If we’re to move forward again, we need to figure out how to heal our bruised ego. Here are seven constructive ways to rebuild confidence after a painful rejection.
Indulge. Like a virus, rejection damages the psyche. Take a 24-hour breather, and doctor yourself. Treat yourself to a bar of rich dark chocolate or a glass of white wine. If you prefer physical release, scream, cry, swear, punch a bag, go out for a run. Go ahead and write that cathartic letter. Give the agent or editor a piece of your mind; cite, in bold letters, the idiocy of rejecting your work – then hit delete or throw the letter away. Don’t ever hit send.
Take 24 hours. When the time is up, however you feel, go back to your desk.
Remember: decisions are often related to taste or circumstance. We tend to think of rejection as an objective assessment of the quality of our work. Sometimes that’s true - and sometimes decisions are purely subjective. Maybe the agent dislikes your genre or prefers a different writing style; perhaps the editor recently bought a piece similar to yours. Unless you’re one of the lucky few to receive an explanation, you’ll never know why your work was rejected. If you believe in the piece, let the rejection go and move on.
Separate yourself. The work was rejected, not you. You are an individual, separate from the work you do. Sure, rejection feels personal, but it’s not. Agents and editors dislike pieces for any number of reasons. Unless you’ve violated a rule or sent sloppy work, the rejection is not a reflection on you.
Remind yourself of previous successes. Do what athletes do: learn from your mistakes and move on; focus on what you’ve done well. Draw up a list of successes; keep it handy and pull it out whenever you need an adrenaline lift.
Maintain a supportive network. Writing is a lonely profession, and that loneliness wears on us. Supportive friends can buoy our spirits, pull us out of the depths. Share your everyday life with a friend, lover or spouse. Share writing woes with a trusted writer friend, who understands the nuances of the business and can offer advice, and be sure to return the favor graciously.
Circulate. A friend offered this advice, and it’s among the best I’ve received: as soon as a rejection arrives, reprint and send the piece out again. Never rely on a single work to make you or let one unsold piece break you. Work on multiple pieces; if you always have something in the mail, you’ll have hope.
Reframe. Rather than focus on hurt feelings and negativity, think of rejection as a call to action. Use it to motivate yourself to improve.
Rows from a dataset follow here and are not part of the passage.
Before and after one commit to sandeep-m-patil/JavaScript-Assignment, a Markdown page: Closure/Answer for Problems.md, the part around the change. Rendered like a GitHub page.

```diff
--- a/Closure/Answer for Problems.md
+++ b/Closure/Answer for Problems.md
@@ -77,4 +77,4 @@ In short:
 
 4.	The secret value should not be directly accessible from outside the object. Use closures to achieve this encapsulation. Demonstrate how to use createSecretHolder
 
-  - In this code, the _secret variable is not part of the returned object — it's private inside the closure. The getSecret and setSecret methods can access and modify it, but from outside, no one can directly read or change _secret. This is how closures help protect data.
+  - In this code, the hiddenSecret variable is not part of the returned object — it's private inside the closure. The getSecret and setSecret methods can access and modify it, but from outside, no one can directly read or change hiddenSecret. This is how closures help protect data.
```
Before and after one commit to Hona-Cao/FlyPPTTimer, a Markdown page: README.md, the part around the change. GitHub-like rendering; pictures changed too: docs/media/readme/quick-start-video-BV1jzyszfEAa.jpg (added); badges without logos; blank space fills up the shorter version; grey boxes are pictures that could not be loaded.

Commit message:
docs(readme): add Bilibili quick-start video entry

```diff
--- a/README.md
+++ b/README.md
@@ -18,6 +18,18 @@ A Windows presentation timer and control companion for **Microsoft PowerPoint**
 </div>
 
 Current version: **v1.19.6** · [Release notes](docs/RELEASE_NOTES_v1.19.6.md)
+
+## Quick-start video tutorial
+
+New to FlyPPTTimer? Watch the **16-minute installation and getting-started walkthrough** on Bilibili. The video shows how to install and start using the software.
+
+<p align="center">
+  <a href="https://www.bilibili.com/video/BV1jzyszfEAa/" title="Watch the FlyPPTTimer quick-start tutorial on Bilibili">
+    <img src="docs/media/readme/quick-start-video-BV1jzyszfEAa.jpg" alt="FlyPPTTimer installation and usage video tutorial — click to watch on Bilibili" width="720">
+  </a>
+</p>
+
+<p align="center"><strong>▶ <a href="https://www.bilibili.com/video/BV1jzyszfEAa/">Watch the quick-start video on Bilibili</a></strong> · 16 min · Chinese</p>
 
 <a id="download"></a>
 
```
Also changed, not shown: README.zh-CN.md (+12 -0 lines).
Read the rejected piece closely or ask a trusted friend to assess it for you: what are its strengths and weaknesses? Figure out where you need to improve and then do it. Work on becoming the best you can be. Learn, practice - and reach for the stars.
TLC: All great tips, Terri! I especially love the idea of Circulate....don't rest on your laurels and conversely, don't allow a rejection to sideline you. The only way to sell your product is to continually put it on the shelf!
About the Contributor:
Terri Giuliano Long is the author of In Leah's Wake. She teaches writing at Boston College and hosts a blog that educates and inspires writers. Terri received her MFA at Emerson.